Problem details: Each line below that includes "sees" counts once; report the total and nothing more.

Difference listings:
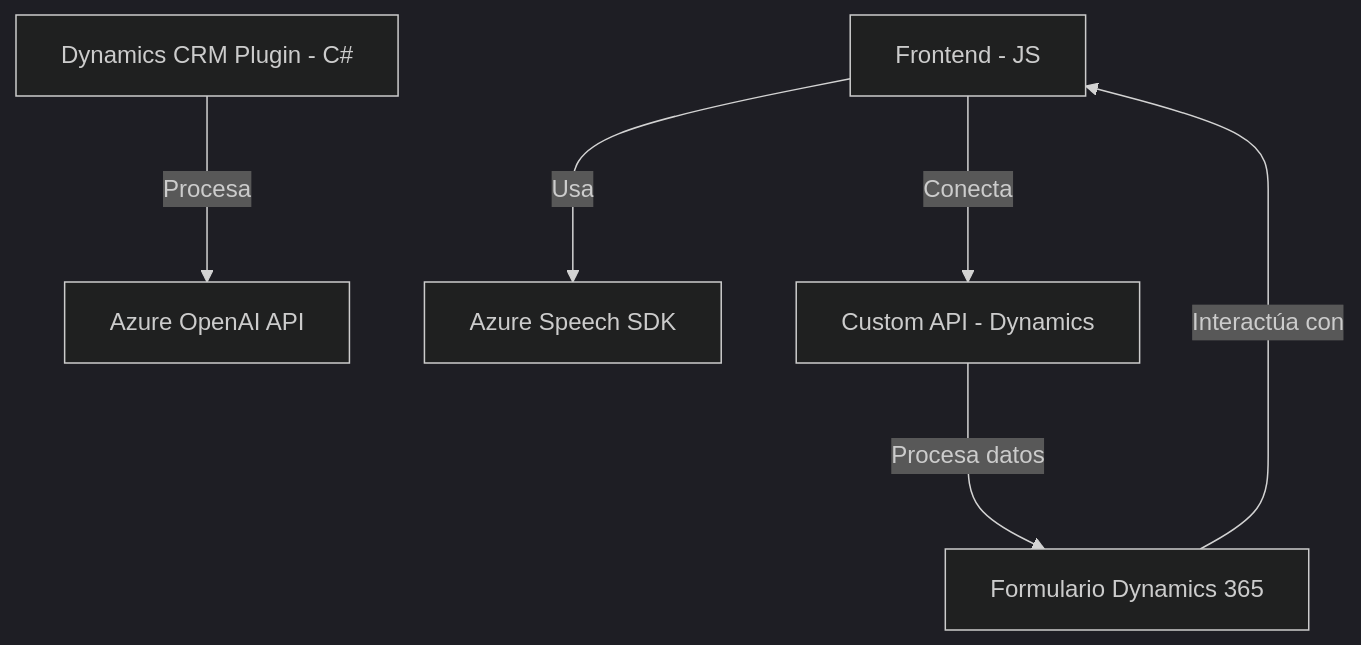
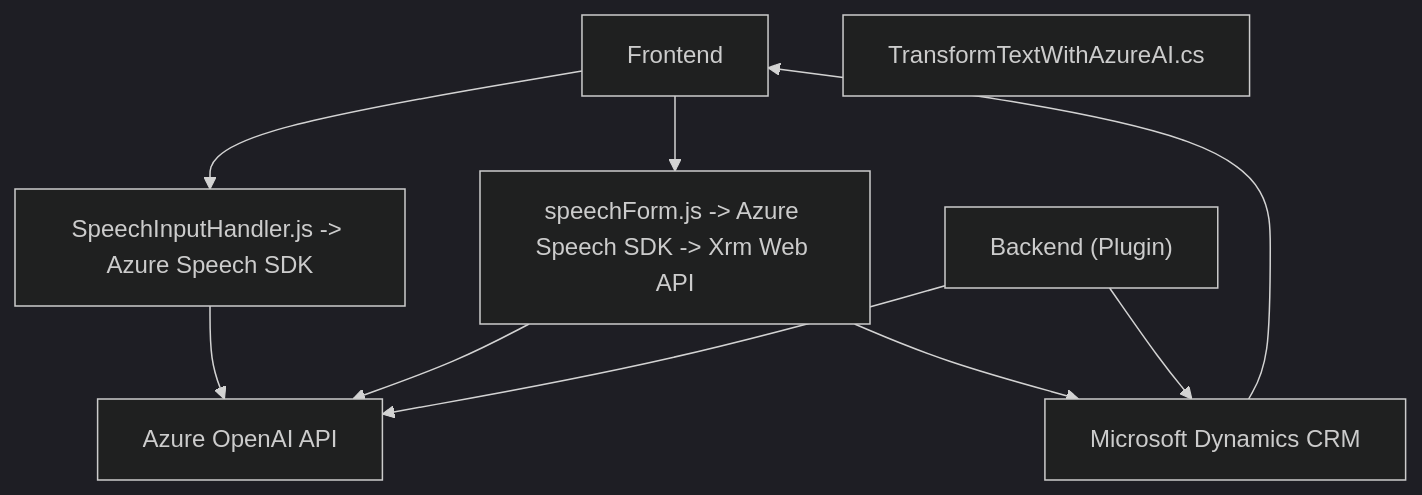
One commit to blopezdm/NETCORE_BILBAO2025 changed the diagram in README.md. Above: the diagram before and after it, drawn with Mermaid (dark theme). The commit also changed other lines of this file, not shown here.

Commit message:
Actualizar análisis global de la solución con IA

````diff
--- a/README.md
+++ b/README.md
@@ -33,15 +40,19 @@
 ```mermaid
 graph TD
-  A["Frontend - JS"]
-  B["Dynamics CRM Plugin - C#"]
-  C["Azure Speech SDK"]
-  D["Azure OpenAI API"]
-  E["Custom API - Dynamics"]
-  F["Formulario Dynamics 365"]
-
-  A --->|Usa| C
-  A --->|Conecta| E
-  B --->|Procesa| D
-  F --->|Interactúa con| A
-  E --->|Procesa datos| F
+    A["Frontend"]
+    B["SpeechInputHandler.js -> Azure Speech SDK"]
+    C["speechForm.js -> Azure Speech SDK -> Xrm Web API"]
+    D["Backend (Plugin)"]
+    E["TransformTextWithAzureAI.cs"]
+    F["Microsoft Dynamics CRM"]
+    G["Azure OpenAI API"]
+    
+    A --> B
+    A --> C
+    B --> G
+    C --> G
+    C --> F
+    D --> F
+    D --> G
+    F --> A
 ```
````
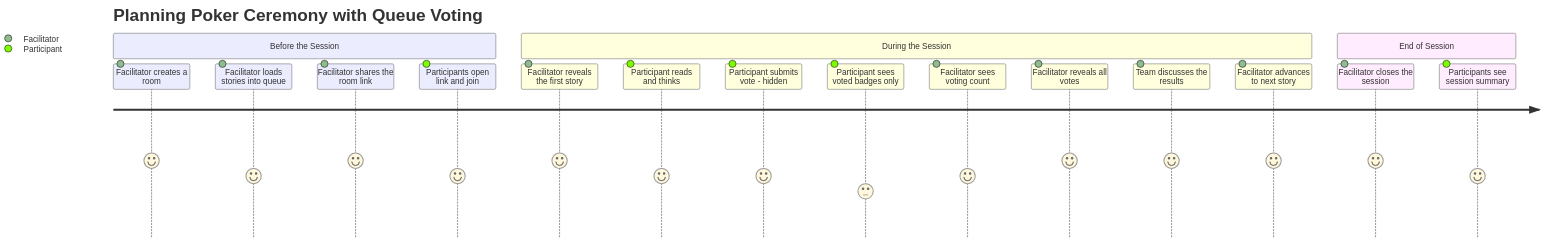
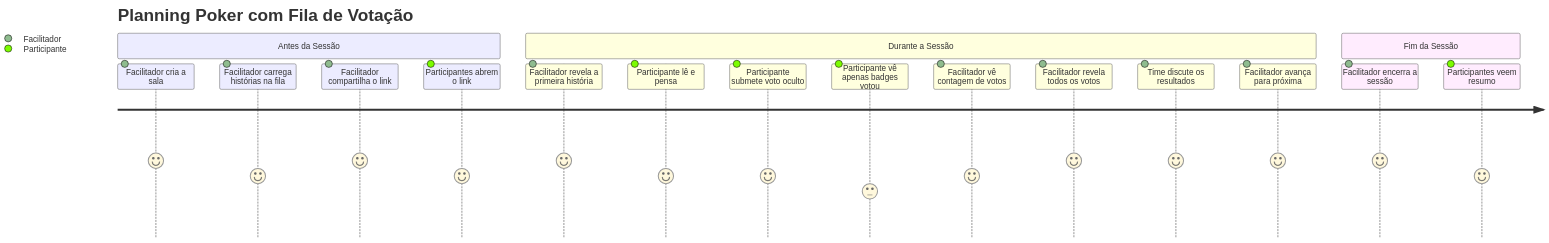
The first of 5 diagrams in case-poker/06.1-product-backlog-queue-voting.md (hugo-hsbtech/teamwork-process), drawn with Mermaid before and after one commit. The commit also changed other lines of this file and 64 other files, not shown here.

````diff
--- a/case-poker/06.1-product-backlog-queue-voting.md
+++ b/case-poker/06.1-product-backlog-queue-voting.md
@@ -42,21 +42,21 @@
 ```mermaid
 journey
-    title Planning Poker Ceremony with Queue Voting
-    section Before the Session
-        Facilitator creates a room: 5: Facilitator
-        Facilitator loads stories into queue: 4: Facilitator
-        Facilitator shares the room link: 5: Facilitator
-        Participants open link and join: 4: Participant
-    section During the Session
-        Facilitator reveals the first story: 5: Facilitator
-        Participant reads and thinks: 4: Participant
-        Participant submits vote - hidden: 4: Participant
-        Participant sees voted badges only: 3: Participant
-        Facilitator sees voting count: 4: Facilitator
-        Facilitator reveals all votes: 5: Facilitator
-        Team discusses the results: 5: Facilitator
-        Facilitator advances to next story: 5: Facilitator
-    section End of Session
-        Facilitator closes the session: 5: Facilitator
-        Participants see session summary: 4: Participant
+    title Planning Poker com Fila de Votação
+    section Antes da Sessão
+        Facilitador cria a sala: 5: Facilitador
+        Facilitador carrega histórias na fila: 4: Facilitador
+        Facilitador compartilha o link: 5: Facilitador
+        Participantes abrem o link: 4: Participante
+    section Durante a Sessão
+        Facilitador revela a primeira história: 5: Facilitador
+        Participante lê e pensa: 4: Participante
+        Participante submete voto oculto: 4: Participante
+        Participante vê apenas badges votou: 3: Participante
+        Facilitador vê contagem de votos: 4: Facilitador
+        Facilitador revela todos os votos: 5: Facilitador
+        Time discute os resultados: 5: Facilitador
+        Facilitador avança para próxima: 5: Facilitador
+    section Fim da Sessão
+        Facilitador encerra a sessão: 5: Facilitador
+        Participantes veem resumo: 4: Participante
 ```
````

Exercise response: 2